Here are the odds that the worst team in the NBA gets a pick at or better than the current pick, starting with pick 1. (assuming 2 teams do not tie for the worst record)
- First pick: 25%
- Second pick: 46.5%
- Third pick: 64.3%
- Fourth Pick: 100% (if the worst team in the league does not get one of the top 3 picks, they are automatically awarded the 4th pick).
Now, the fourth pick is still a pretty good player, and there is a pretty good chance that you are going to get the second or third pick. However, depending on the draft it may not be the kind of no-brainer that the top pick often is. Therefore tanking in the NBA is only a good strategy if you believe the draft is good enough that the top 3-4 players in the draft are potential franchise defining players.
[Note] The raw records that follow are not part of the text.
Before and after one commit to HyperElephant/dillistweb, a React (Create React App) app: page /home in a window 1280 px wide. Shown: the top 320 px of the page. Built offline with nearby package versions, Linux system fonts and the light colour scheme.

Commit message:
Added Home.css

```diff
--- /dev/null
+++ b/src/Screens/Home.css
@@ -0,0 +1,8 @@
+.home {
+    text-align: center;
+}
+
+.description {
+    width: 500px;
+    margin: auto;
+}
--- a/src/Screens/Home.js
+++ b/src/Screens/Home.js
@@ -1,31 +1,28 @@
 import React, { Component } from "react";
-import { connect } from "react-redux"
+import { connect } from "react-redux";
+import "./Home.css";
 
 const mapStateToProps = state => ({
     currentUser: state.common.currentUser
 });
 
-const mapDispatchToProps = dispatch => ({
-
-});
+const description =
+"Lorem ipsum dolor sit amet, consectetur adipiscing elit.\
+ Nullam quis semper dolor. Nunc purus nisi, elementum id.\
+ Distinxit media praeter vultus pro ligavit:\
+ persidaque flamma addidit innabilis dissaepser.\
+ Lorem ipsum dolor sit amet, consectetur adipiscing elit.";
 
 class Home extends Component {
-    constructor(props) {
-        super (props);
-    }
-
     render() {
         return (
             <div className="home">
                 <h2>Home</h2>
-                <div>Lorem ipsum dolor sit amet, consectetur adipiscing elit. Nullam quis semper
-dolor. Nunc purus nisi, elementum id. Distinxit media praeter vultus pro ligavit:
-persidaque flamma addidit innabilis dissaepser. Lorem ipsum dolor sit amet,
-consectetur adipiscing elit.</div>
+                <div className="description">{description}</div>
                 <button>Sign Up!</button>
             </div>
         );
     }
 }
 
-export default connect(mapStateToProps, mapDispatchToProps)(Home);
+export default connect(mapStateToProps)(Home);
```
The question of "has any team ever purposely tanked" is an incredibly difficult one. Plenty of teams give up and trade major pieces at the trade deadline in both basketball and baseball. However, no player would admit to playing less than 100%, and coaches are often fired if their team performs poorly, regardless of the players they have on the team, so it's not in their best interest. So while management can, and will put teams in positions to fail, the players and coaches usually try to do everything they can to not be that last place team.
A great example of this is interviews with Indianapolis Colts players this past year, they knew they were bad, and would be assured a new franchise QB if they had the worst record, but they also knew their jobs were at stake if they didn't at least try their hardest. And at the end of the year when they were the worst team in the league. Despite the fact that they were in position to draft a brand new franchise quarter back, they fired their GM. The players, coaches and management reiterated time and again that "there is no suck for Luck going on.
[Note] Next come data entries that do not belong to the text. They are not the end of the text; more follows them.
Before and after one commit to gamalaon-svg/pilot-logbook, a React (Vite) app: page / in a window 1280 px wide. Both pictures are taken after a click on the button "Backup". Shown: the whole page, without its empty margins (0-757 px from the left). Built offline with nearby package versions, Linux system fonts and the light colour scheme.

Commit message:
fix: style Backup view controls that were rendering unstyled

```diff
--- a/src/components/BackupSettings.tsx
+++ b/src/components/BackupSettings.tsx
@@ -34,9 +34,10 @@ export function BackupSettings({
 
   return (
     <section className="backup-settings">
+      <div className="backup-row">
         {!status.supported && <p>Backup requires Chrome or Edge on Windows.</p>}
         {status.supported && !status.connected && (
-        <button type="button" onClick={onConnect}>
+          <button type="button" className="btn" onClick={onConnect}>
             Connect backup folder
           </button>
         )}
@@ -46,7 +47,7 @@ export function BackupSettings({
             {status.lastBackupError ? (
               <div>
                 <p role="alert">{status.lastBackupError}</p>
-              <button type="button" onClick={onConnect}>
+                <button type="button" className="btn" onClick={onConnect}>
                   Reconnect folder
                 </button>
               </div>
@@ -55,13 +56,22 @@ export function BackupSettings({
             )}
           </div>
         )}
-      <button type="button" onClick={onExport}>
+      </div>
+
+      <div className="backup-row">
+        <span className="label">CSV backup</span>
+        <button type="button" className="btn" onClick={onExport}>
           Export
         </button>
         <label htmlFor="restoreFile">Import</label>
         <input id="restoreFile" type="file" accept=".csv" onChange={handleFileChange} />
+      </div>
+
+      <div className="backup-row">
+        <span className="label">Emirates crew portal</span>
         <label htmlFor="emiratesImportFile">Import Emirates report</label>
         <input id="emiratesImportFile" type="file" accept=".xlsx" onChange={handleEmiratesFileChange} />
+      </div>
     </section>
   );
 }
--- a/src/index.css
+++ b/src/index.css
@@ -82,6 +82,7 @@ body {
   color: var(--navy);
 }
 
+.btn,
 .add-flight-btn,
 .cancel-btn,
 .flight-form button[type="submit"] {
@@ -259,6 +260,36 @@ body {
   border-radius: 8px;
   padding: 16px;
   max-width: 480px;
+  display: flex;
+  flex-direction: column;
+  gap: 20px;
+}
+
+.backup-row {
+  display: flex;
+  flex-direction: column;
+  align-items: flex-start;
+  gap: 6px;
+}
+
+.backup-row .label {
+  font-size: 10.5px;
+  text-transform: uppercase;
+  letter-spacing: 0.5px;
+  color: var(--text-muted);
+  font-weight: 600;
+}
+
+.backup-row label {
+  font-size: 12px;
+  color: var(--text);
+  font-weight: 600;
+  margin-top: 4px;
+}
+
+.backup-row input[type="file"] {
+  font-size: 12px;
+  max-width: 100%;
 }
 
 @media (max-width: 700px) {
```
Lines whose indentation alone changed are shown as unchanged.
The other thing that goes into the equation of whether or not to tank is the question of what do you owe the folks that pay the bills. Namely your fans and your television and radio contracts. If you trade away your best players, is the product that you put out on the floor for the last 30-40 games of the season worth the (often obscene) ticket cost your fans are paying? If they stop showing up because you are awful this year, will they re-up their season tickets next year? Even if you only get the 4th pick of the draft? Will your TV and Radio partners give you a poorer contract when it comes time to re-up if they know that you have a tendency to throw a season away for potential draft picks?
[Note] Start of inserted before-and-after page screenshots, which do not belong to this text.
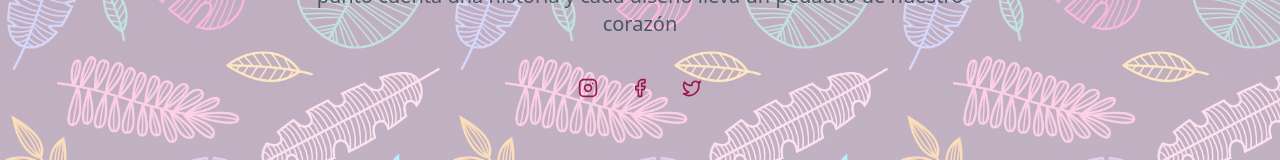
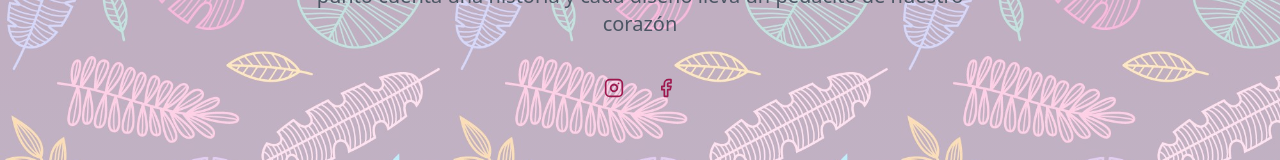
Before and after one commit to invincible-afk/Atenea-Creaciones, a React (Vite) app: page / in a window 1280 px wide. Shown: the part 502-662 px from the top of the page. Built offline with nearby package versions, Linux system fonts and the light colour scheme.

Commit message:
Se quita el icono de twitter

```diff
--- a/src/components/SocialLinks.tsx
+++ b/src/components/SocialLinks.tsx
@@ -1,5 +1,5 @@
 import React from 'react';
-import { Instagram, Facebook, Twitter } from 'lucide-react';
+import { Instagram, Facebook } from 'lucide-react';
 
 interface SocialLinksProps {
   theme: 'light' | 'dark';
@@ -17,10 +17,7 @@ export const SocialLinks: React.FC<SocialLinksProps> = ({ theme }) => {
       <a href="https://www.facebook.com/atenea.creaciones?mibextid=ZbWKwL" className={linkClass} aria-label="Facebook">
         <Facebook className={iconClass} />
       </a>
-      <a href="https://twitter.com" className={linkClass} aria-label="Twitter">
-        <Twitter className={iconClass} />
-      </a>
-    </div>
+      </div>
   );
 };
 
```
In summary, it's an incredibly hard decision for management and ownership when it comes to the trade deadline about whether or not to trade away your best players and play for picks. But (at least on the public face) it's always a clear choice for players and coaches, play as hard as you can and try to win the games that you can. Unless as a coach you have a clear direction from management to sit your best players in the final couple of games, you will be trying to win what games you can so that you might actually get to keep your job at the end of the year. And as a player you're interest is in making sure that you put yourself in the best position to continue playing your sport, which means playing as well as you possible can.